Image comparison data:
───

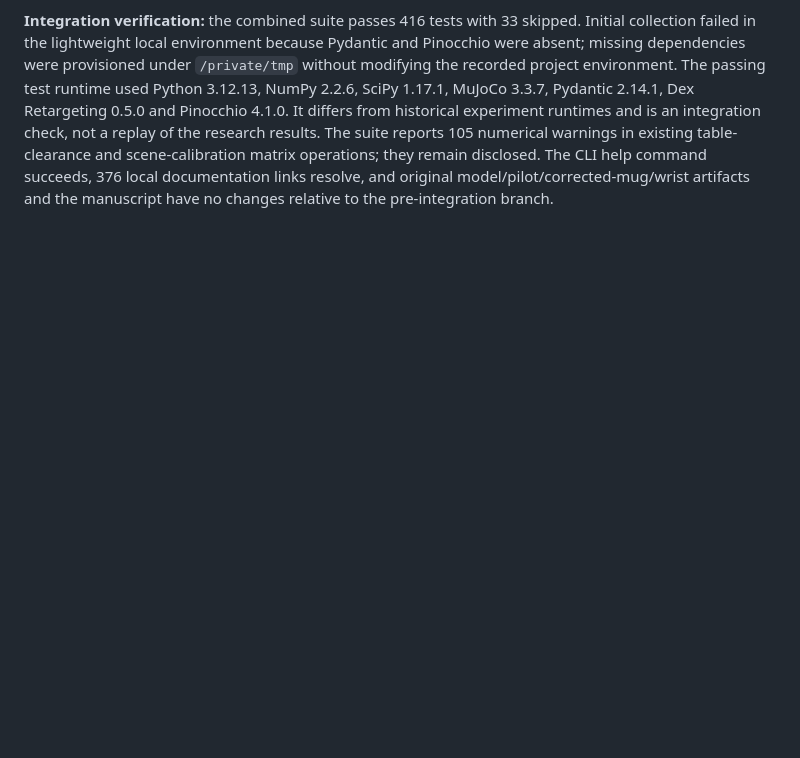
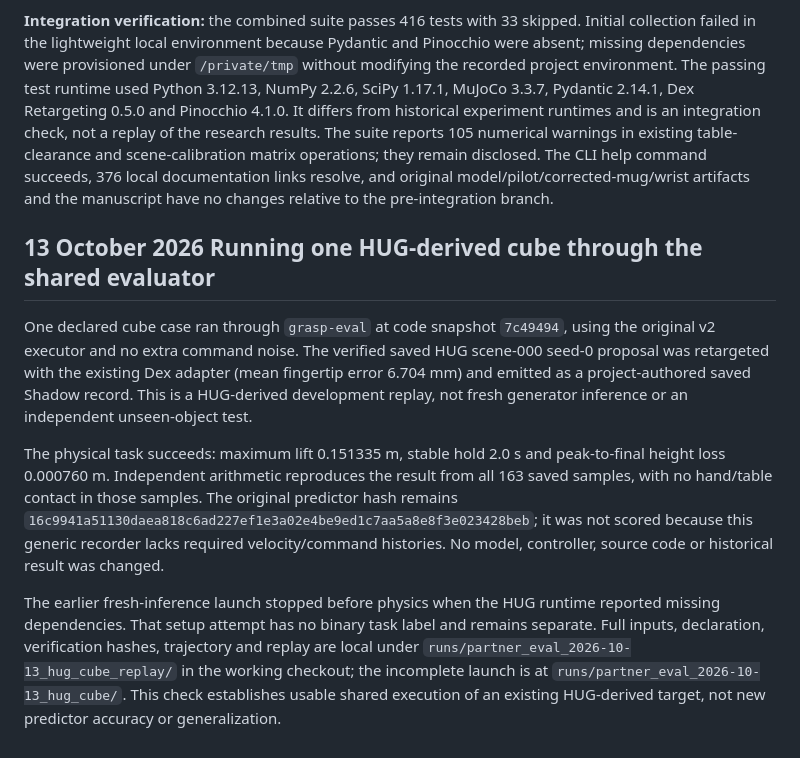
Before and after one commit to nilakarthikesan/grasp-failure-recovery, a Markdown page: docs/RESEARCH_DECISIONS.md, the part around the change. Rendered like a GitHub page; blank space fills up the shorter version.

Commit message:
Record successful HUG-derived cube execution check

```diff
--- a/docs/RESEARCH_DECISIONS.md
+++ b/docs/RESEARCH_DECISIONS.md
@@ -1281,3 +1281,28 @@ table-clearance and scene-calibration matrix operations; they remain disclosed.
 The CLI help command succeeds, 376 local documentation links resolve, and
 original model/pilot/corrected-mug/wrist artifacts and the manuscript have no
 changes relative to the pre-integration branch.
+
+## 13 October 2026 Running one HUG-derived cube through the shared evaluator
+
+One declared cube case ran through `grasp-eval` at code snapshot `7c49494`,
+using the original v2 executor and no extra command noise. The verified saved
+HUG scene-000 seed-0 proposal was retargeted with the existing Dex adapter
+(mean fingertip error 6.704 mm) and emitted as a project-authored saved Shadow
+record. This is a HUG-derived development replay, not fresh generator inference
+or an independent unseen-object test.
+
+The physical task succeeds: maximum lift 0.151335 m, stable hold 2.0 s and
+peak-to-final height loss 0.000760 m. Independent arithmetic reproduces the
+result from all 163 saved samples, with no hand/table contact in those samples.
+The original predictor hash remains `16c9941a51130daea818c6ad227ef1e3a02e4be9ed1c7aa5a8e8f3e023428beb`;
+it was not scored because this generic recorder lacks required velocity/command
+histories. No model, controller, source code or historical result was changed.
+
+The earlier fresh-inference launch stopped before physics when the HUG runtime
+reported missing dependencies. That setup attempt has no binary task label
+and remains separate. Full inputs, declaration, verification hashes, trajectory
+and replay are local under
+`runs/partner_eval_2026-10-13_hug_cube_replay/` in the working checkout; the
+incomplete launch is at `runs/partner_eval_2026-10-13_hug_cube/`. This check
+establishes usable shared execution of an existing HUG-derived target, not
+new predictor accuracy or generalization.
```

───

Work to complete:
Among the lines above, find those with the word "saved" and list them.

Answer space:
+using the original v2 executor and no extra command noise. The verified saved
+(mean fingertip error 6.704 mm) and emitted as a project-authored saved Shadow
+result from all 163 saved samples, with no hand/table contact in those samples.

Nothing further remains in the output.